We have had some big players, like Wayne Hennessey has come in, Ishmael Miller – which is a big credit to Yeovil as a club. Twelve months ago, 18 months ago, no-one would have thought that we’d have internationals coming to Yeovil on loan.

Wayne is a prime example, he’s just gone for £3million-plus back to the Premier League. Dan Burn as well, he was with us last year and has been a regular now with Fulham. It’s a positive place at the minute Yeovil.

It’s a learning curve for all of you isn’t it, because you are all making history for the club as you go along?

It’s one of those things where you see Dan Burn come in on loan, Shane Duffy come in on loan from Premier League teams and we’ve come a long way in a short space of time. Why can’t we go on to that next level and stay in the league?

On personal fronts as individuals, going higher or staying at this level, it’s all about learning and progressing. Yeovil as a club have done that and individuals have done that.

Is it a proud achievement for you to have been part of this era in Yeovil Town’s history?

Definitely. Like I say, it’s been a massive learning curve and a massive pat on the back for the club and for ourselves. Everyone has put a lot of hard work in and we’ve ridden the wave, as they say. We got promoted last year, enjoyed that, and are enjoying it this year.

There’s still all to play for isn’t there, you haven’t been cast adrift and March looks like it could be a big month – eight games and that could be make or break?

We know that. We have had meetings about that and spoke about that. But every game is for three points and hopefully we’ll put the performances in. The performances have been there, but not necessarily the results. I wouldn’t mind a horrible performance and a few three pointers. It’s now just about getting the results, whether that’s by playing pretty or maybe being a bit nasty – not getting the good performances, but getting the results on the table.

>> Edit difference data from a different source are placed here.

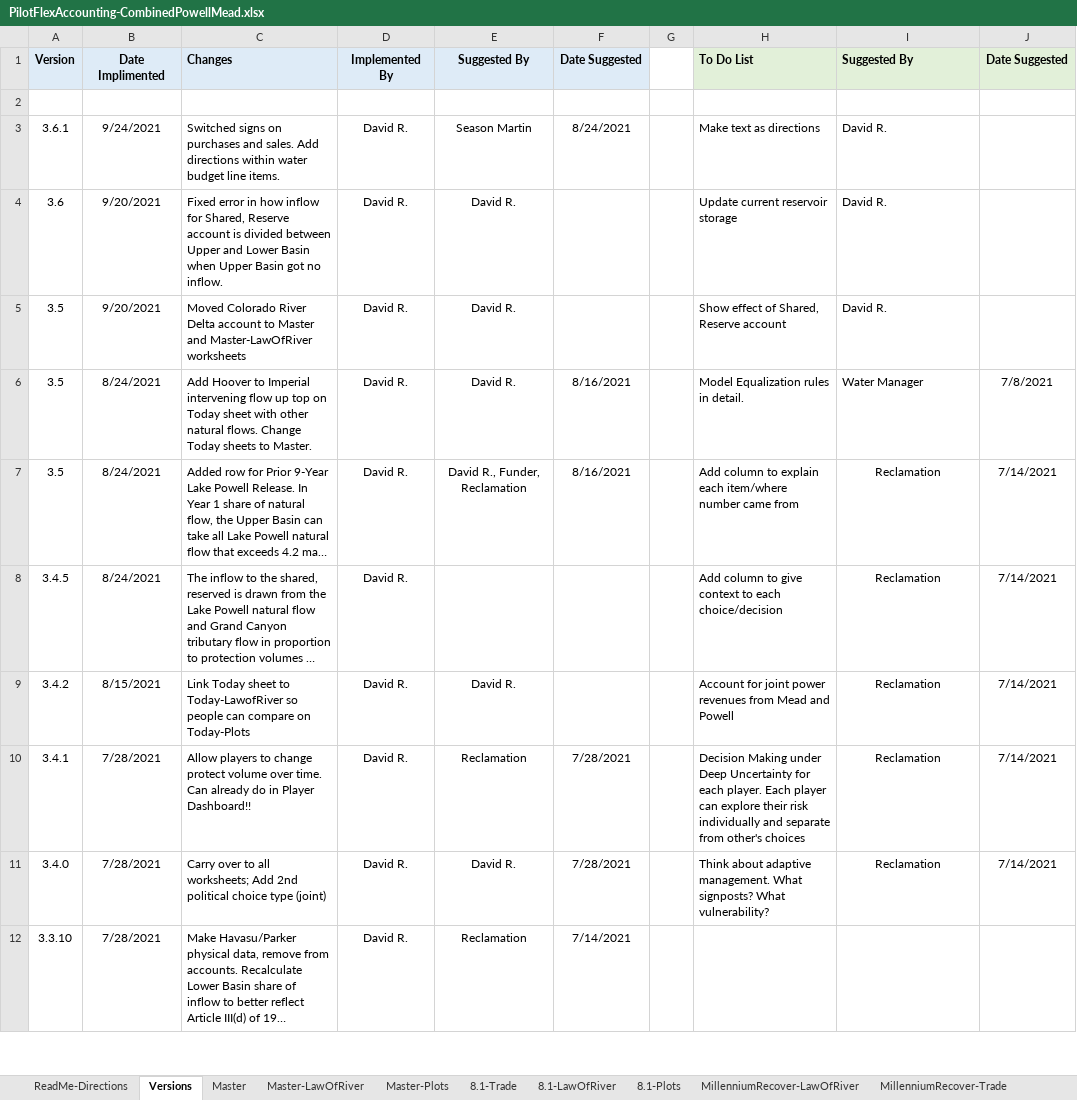
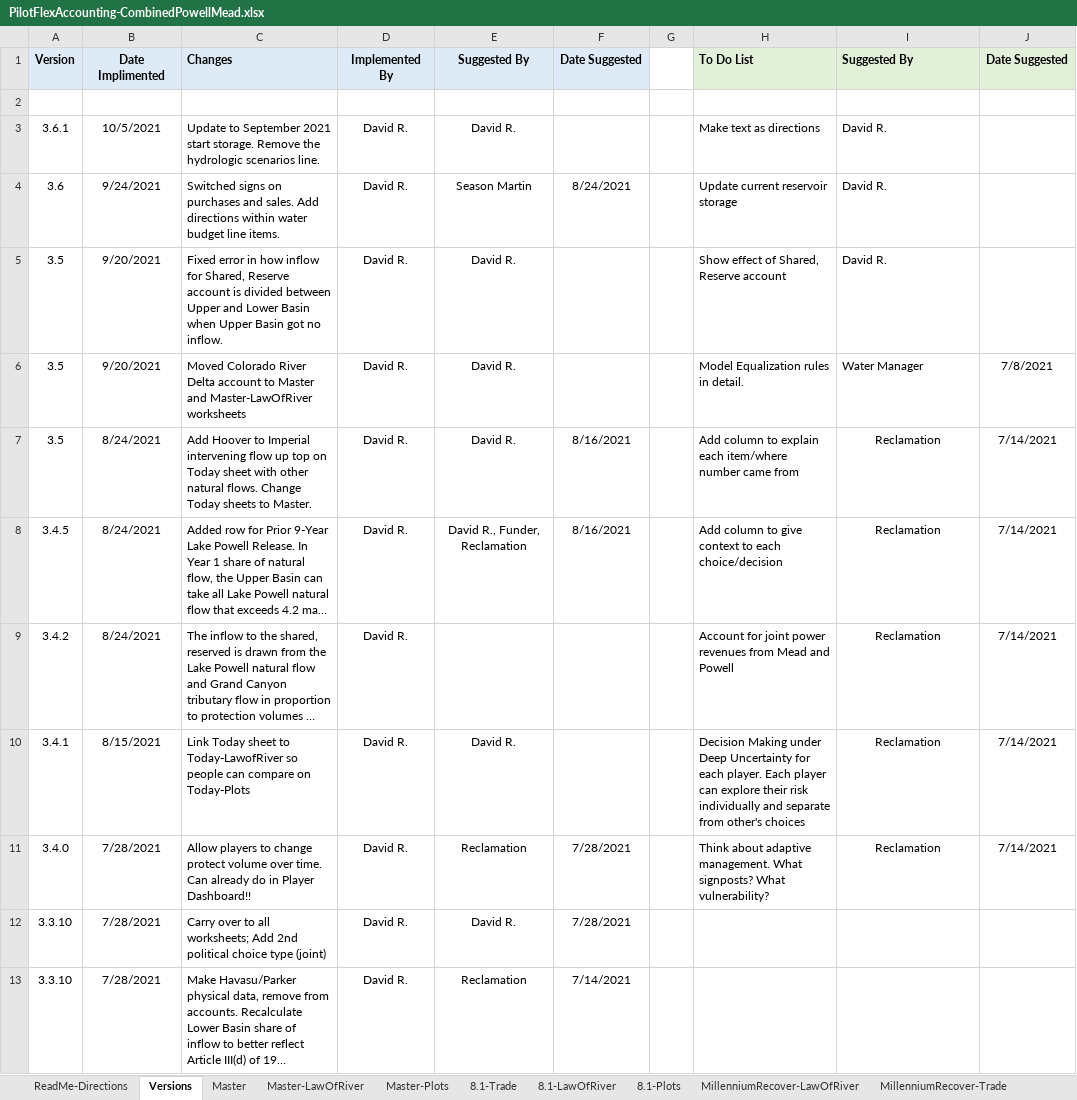
Before and after one commit to dzeke/ColoradoRiverCoding, an Excel workbook: ModelMusings/PilotFlexAccounting-CombinedPowellMead.xlsx, sheet Versions, drawn as a sheet; only a part is shown; long unchanged cells end in …; values as stored, in another font and other column widths than the file's, no borders; addresses are those after the commit; the diff covers the shown part only; the diff names each change by its address in the sheet, - before the commit and + after, or states it on an @@ line.

Commit message:
Remove hydrologic scenarios line. Add 9-year plot Powell 10-year

```diff
--- a/ModelMusings/PilotFlexAccounting-CombinedPowellMead.xlsx (sheet Versions)
+++ b/ModelMusings/PilotFlexAccounting-CombinedPowellMead.xlsx (sheet Versions)
+row 3: 3.6.1 | 10/5/2021 | Update to September 2021 start storage. Remove the hydrologic scenarios line. | David R. | David R. |  |  | Make text as directions | David R.
-A4: 3.6.1
+A4: 3.6
-H4: Make text as directions
+H4: Update current reservoir storage
-A5: 3.6
+A5: 3.5
-H5: Update current reservoir storage
+H5: Show effect of Shared, Reserve account
-H6: Show effect of Shared, Reserve account
+H6: Model Equalization rules in detail.
-I6: David R.
+I6: Water Manager
-J6: (empty)
+J6: 7/8/2021
-H7: Model Equalization rules in detail.
+H7: Add column to explain each item/where number came from
-I7: Water Manager
+I7: Reclamation
-I7 alignment: left
+I7 alignment: center
-J7: 7/8/2021
+J7: 7/14/2021
-A8: 3.5
+A8: 3.4.5
-H8: …column to explain each item/where number came from
+H8: …column to give context to each choice/decision
-A9: 3.4.5
+A9: 3.4.2
-H9: Add column to give context to each choice/decision
+H9: Account for joint power revenues from Mead and Powell
-A10: 3.4.2
+A10: 3.4.1
-H10: Account for joint power revenues from Mead and Powell
+H10: Decision Making under Deep Uncertainty for each player. Each player can explore their risk individually and separate from other's choices
-A11: 3.4.1
+A11: 3.4.0
-H11: Decision Making under Deep Uncertainty for each player. Each player can explore their risk individually and separate from other's choices
+H11: Think about adaptive management. What signposts? What vulnerability?
-A12: 3.4.0
+A12: 3.3.10
-H12: Think about adaptive management. What signposts? What vulnerability?
+H12: (empty)
-I12: Reclamation
+I12: (empty)
-J12: 7/14/2021
+J12: (empty)
```
Also changed, not shown: 17 edited cells elsewhere in this sheet, sheet Master, sheet Master-LawOfRiver, sheet ReadMe-Directions, other sheet tabs, formulas that keep their value, charts or pictures, Powell10year/Curtailment.xlsx, 13 other files.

For you personally on the future front, your contract is running down so is that just a waiting game now and a case of seeing what happens?

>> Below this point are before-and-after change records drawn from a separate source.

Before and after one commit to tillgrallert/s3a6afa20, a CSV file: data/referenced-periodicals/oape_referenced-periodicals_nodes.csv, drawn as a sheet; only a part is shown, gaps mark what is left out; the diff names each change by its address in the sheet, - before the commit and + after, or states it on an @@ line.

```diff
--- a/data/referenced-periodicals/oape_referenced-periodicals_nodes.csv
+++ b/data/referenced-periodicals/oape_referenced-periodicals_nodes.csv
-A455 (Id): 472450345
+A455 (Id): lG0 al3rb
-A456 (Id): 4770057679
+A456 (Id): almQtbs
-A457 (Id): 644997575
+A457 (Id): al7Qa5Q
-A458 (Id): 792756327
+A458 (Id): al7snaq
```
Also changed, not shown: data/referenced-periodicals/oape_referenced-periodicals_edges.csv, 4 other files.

Yeah, it is. If I’m honest, I haven’t really spoken to Yeovil about my contract. It’s not a thing that’s worrying me at all. I don’t know if my agent has spoken to them. My dad deals with my agent, so I’m sure that those two know what the situation is. I’m just enjoying my football, concentrating on that and then see what happens afterwards.

You’ve moved around quite a bit in your career, that happens doesn’t it and as a footballer in the modern era you just have to take it as it comes and appreciate that there isn’t an awful lot you can do about it?

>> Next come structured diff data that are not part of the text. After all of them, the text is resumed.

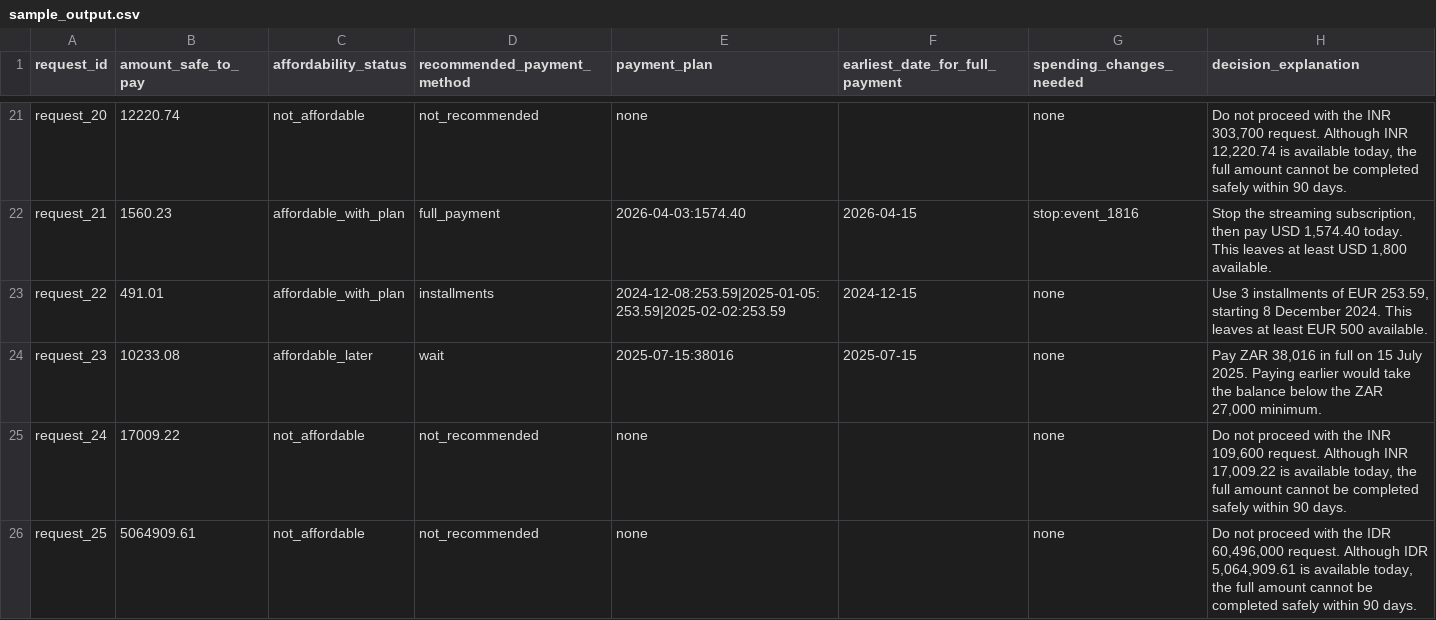
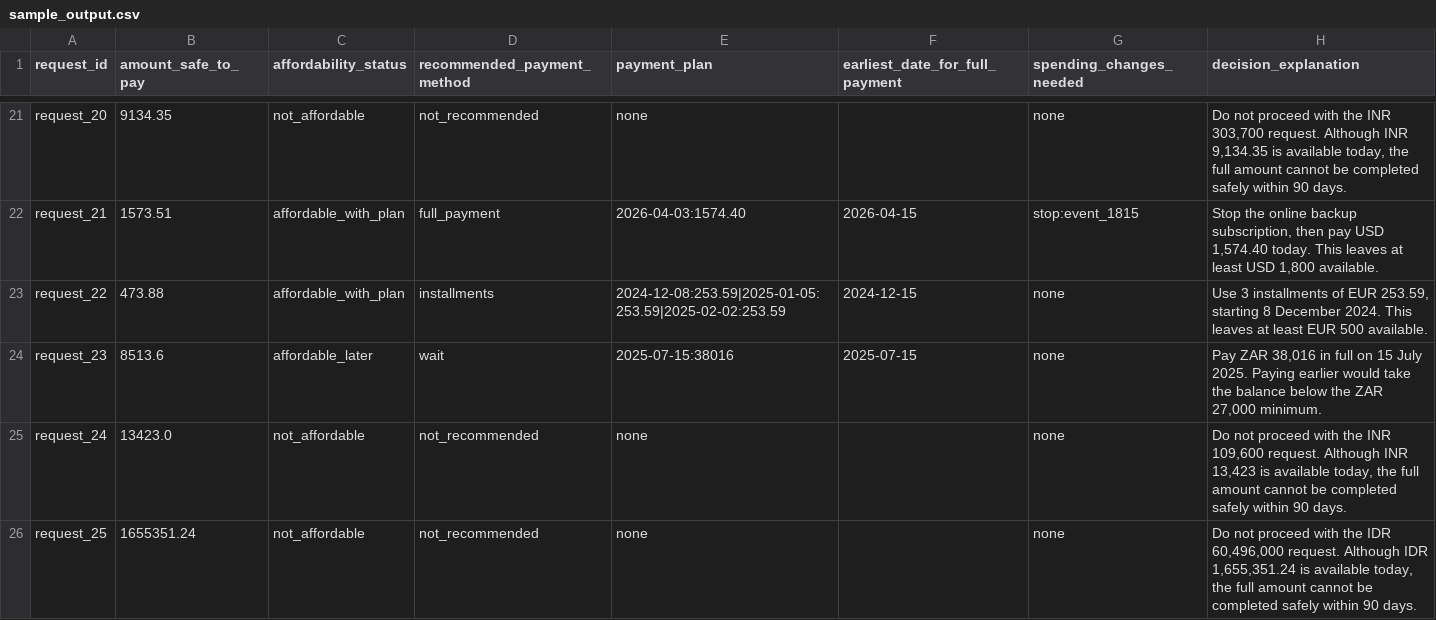
Before and after one commit to JaswanthG-10/HackerankOrchestra-buy-or-wait, a CSV file: sample_output.csv, drawn as a sheet; only a part is shown, gaps mark what is left out; the diff covers the shown part only; the diff names each change by its address in the sheet, - before the commit and + after, or states it on an @@ line.

```diff
--- a/sample_output.csv
+++ b/sample_output.csv
-B21 (amount_safe_to_pay): 12220.74
+B21 (amount_safe_to_pay): 9134.35
-H21 (decision_explanation): …Although INR 12,220.74 is available…
+H21 (decision_explanation): …Although INR 9,134.35 is available…
-B22 (amount_safe_to_pay): 1560.23
+B22 (amount_safe_to_pay): 1573.51
-G22 (spending_changes_needed): stop:event_1816
+G22 (spending_changes_needed): stop:event_1815
-H22 (decision_explanation): Stop the streaming subscription, then…
+H22 (decision_explanation): Stop the online backup subscription, then…
-B23 (amount_safe_to_pay): 491.01
+B23 (amount_safe_to_pay): 473.88
-B24 (amount_safe_to_pay): 10233.08
+B24 (amount_safe_to_pay): 8513.6
-B25 (amount_safe_to_pay): 17009.22
+B25 (amount_safe_to_pay): 13423.0
-H25 (decision_explanation): …Although INR 17,009.22 is available…
+H25 (decision_explanation): …Although INR 13,423 is available…
-B26 (amount_safe_to_pay): 5064909.61
+B26 (amount_safe_to_pay): 1655351.24
-H26 (decision_explanation): …Although IDR 5,064,909.61 is available…
+H26 (decision_explanation): …Although IDR 1,655,351.24 is available…
```
Also changed, not shown: 32 edited cells elsewhere in this file, 26 other files.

Exactly. But this is a time where I see it as a bit of a positive. I’ve stayed injury-free, I’ve played in quite a few games, so I’m happy. That’s why I’m not worrying so much.

You’ve been abroad as well in your career, over in the Czech Republic with Banik Most, is that something you would advise any young professional to do if they get the chance?

Definitely. For me, when I left to go abroad, I’d lost heart with football. When I was younger it was everything – football, football, football. A manager came in and he knocked my confidence – and confidence is a big thing, any footballer will tell you that, especially at a young age.

Like I say, I lost that interest in football and the opportunity came to go abroad, I took it because I had nothing to lose and it really reignited my love for football.

Since then I went to Doncaster, had a few injuries but still enjoyed my time there and got a few games in the Championship. Then I went to Northampton and, obviously, to Yeovil. There have been ups and downs, but the ups are the good times and you like to ride those waves as long as possible.

I take it you now see your future in England, and preferably in the Championship?

Yeah, definitely. I won’t be looking abroad, it will definitely be trying to stay in the Championship.

Byron Webster was talking to Sky Sports on behalf of Sky Bet, the Title Sponsor of The Football League.

For a wide range of match odds and specials on all Football League matches and a £5 free bet every week, go to skybet.com.